To do
Please reproduce the entries exactly, skipping each picture.
----- Records shown -----
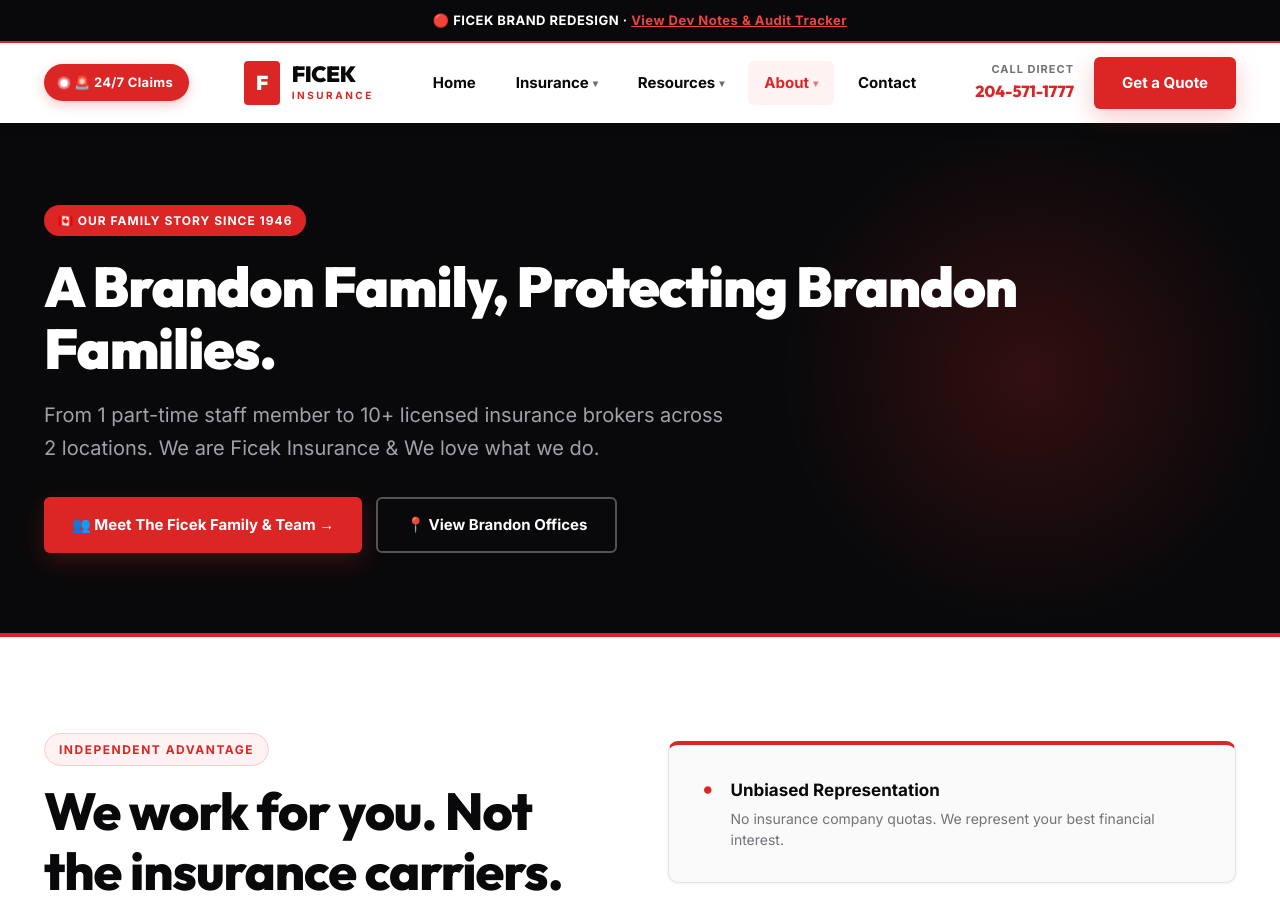
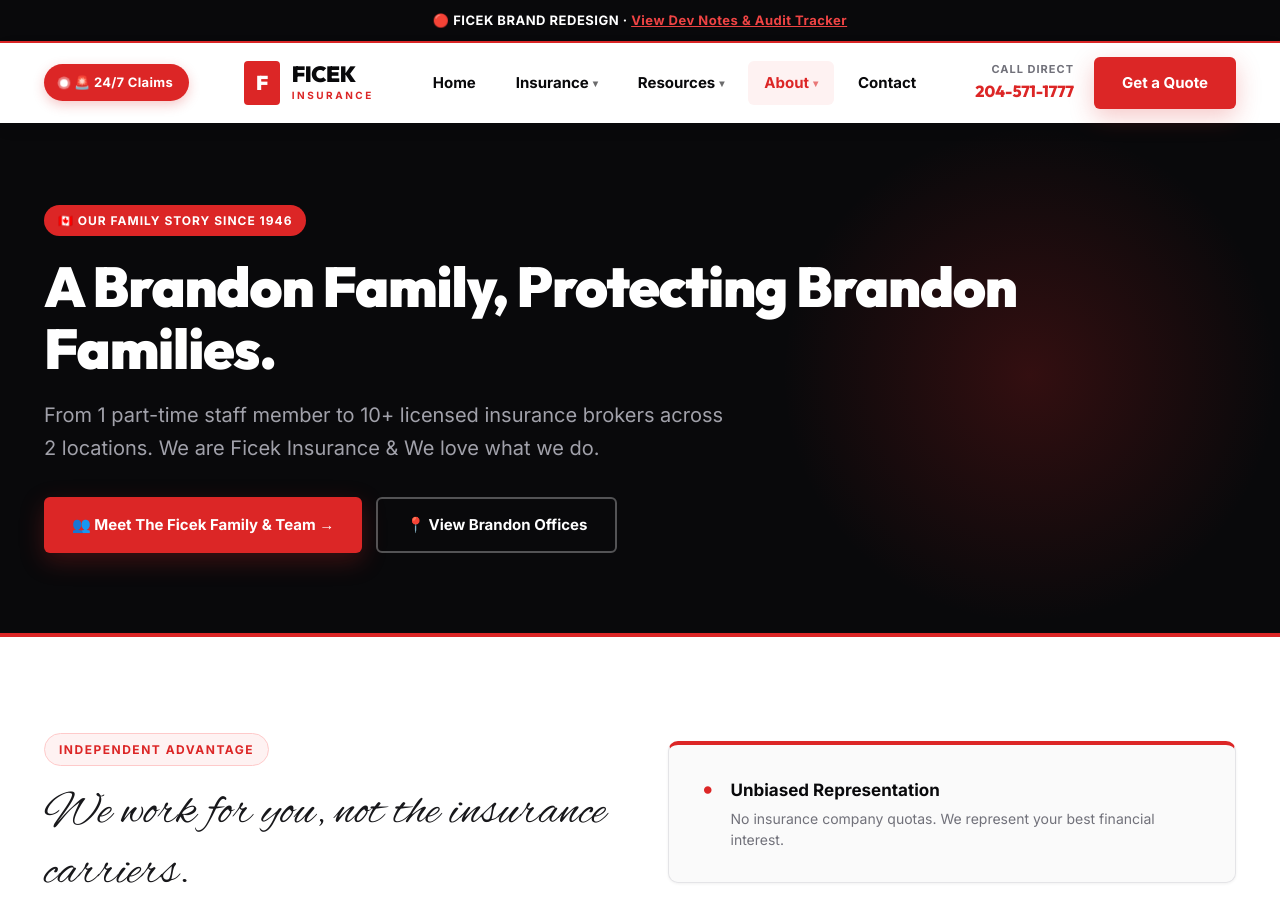
Before and after one commit to austinlmadeit/ficeks, a Next.js app: page /about in a window 1280 px wide. Shown: the top 897 px of the page. Built offline with nearby package versions, Linux system fonts and the light colour scheme.

Commit message:
Update Independent Advantage title copy and style with elegant script font

```diff
--- a/app/about/page.js
+++ b/app/about/page.js
@@ -1,6 +1,13 @@
 import Link from 'next/link';
 import Image from 'next/image';
+import { Alex_Brush } from 'next/font/google';
 import { SITE, TEAM, COMPANY_HISTORY } from '@/lib/data';
+
+const alexBrush = Alex_Brush({
+  subsets: ['latin'],
+  weight: ['400'],
+  display: 'swap',
+});
 
 export const metadata = {
   title: 'About Ficek Insurance | Family-Owned Broker, Brandon MB',
@@ -86,7 +93,16 @@
           <div className="grid-2" style={{ gap: '56px', alignItems: 'center' }}>
             <div>
               <span className="section-tag">Independent Advantage</span>
-              <h2 className="section-title">We work for you. Not the insurance carriers.</h2>
+              <h2 className="section-title" style={{
+                fontFamily: `${alexBrush.style.fontFamily}, 'Alex Brush', 'Brush Script MT', cursive`,
+                fontWeight: 400,
+                fontSize: 'clamp(32px, 4.5vw, 48px)',
+                lineHeight: 1.25,
+                color: '#18181b',
+                letterSpacing: '0.5px',
+              }}>
+                We work for you, not the insurance carriers.
+              </h2>
               <p style={{ color: '#71717a', lineHeight: 1.75, marginBottom: '16px' }}>
                 Unlike captive insurance agents who can only sell one company's policies, Ficek Insurance is 100% independent. We shop Canada’s top insurance providers on your behalf to secure the best coverage at competitive rates.
               </p>
```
-----
Answer to this task
Before and after one commit to austinlmadeit/ficeks, a Next.js app: page /about in a window 1280 px wide. Shown: the top 897 px of the page. Built offline with nearby package versions, Linux system fonts and the light colour scheme.

Commit message:
Update Independent Advantage title copy and style with elegant script font

```diff
--- a/app/about/page.js
+++ b/app/about/page.js
@@ -1,6 +1,13 @@
 import Link from 'next/link';
 import Image from 'next/image';
+import { Alex_Brush } from 'next/font/google';
 import { SITE, TEAM, COMPANY_HISTORY } from '@/lib/data';
+
+const alexBrush = Alex_Brush({
+  subsets: ['latin'],
+  weight: ['400'],
+  display: 'swap',
+});
 
 export const metadata = {
   title: 'About Ficek Insurance | Family-Owned Broker, Brandon MB',
@@ -86,7 +93,16 @@
           <div className="grid-2" style={{ gap: '56px', alignItems: 'center' }}>
             <div>
               <span className="section-tag">Independent Advantage</span>
-              <h2 className="section-title">We work for you. Not the insurance carriers.</h2>
+              <h2 className="section-title" style={{
+                fontFamily: `${alexBrush.style.fontFamily}, 'Alex Brush', 'Brush Script MT', cursive`,
+                fontWeight: 400,
+                fontSize: 'clamp(32px, 4.5vw, 48px)',
+                lineHeight: 1.25,
+                color: '#18181b',
+                letterSpacing: '0.5px',
+              }}>
+                We work for you, not the insurance carriers.
+              </h2>
               <p style={{ color: '#71717a', lineHeight: 1.75, marginBottom: '16px' }}>
                 Unlike captive insurance agents who can only sell one company's policies, Ficek Insurance is 100% independent. We shop Canada’s top insurance providers on your behalf to secure the best coverage at competitive rates.
               </p>
```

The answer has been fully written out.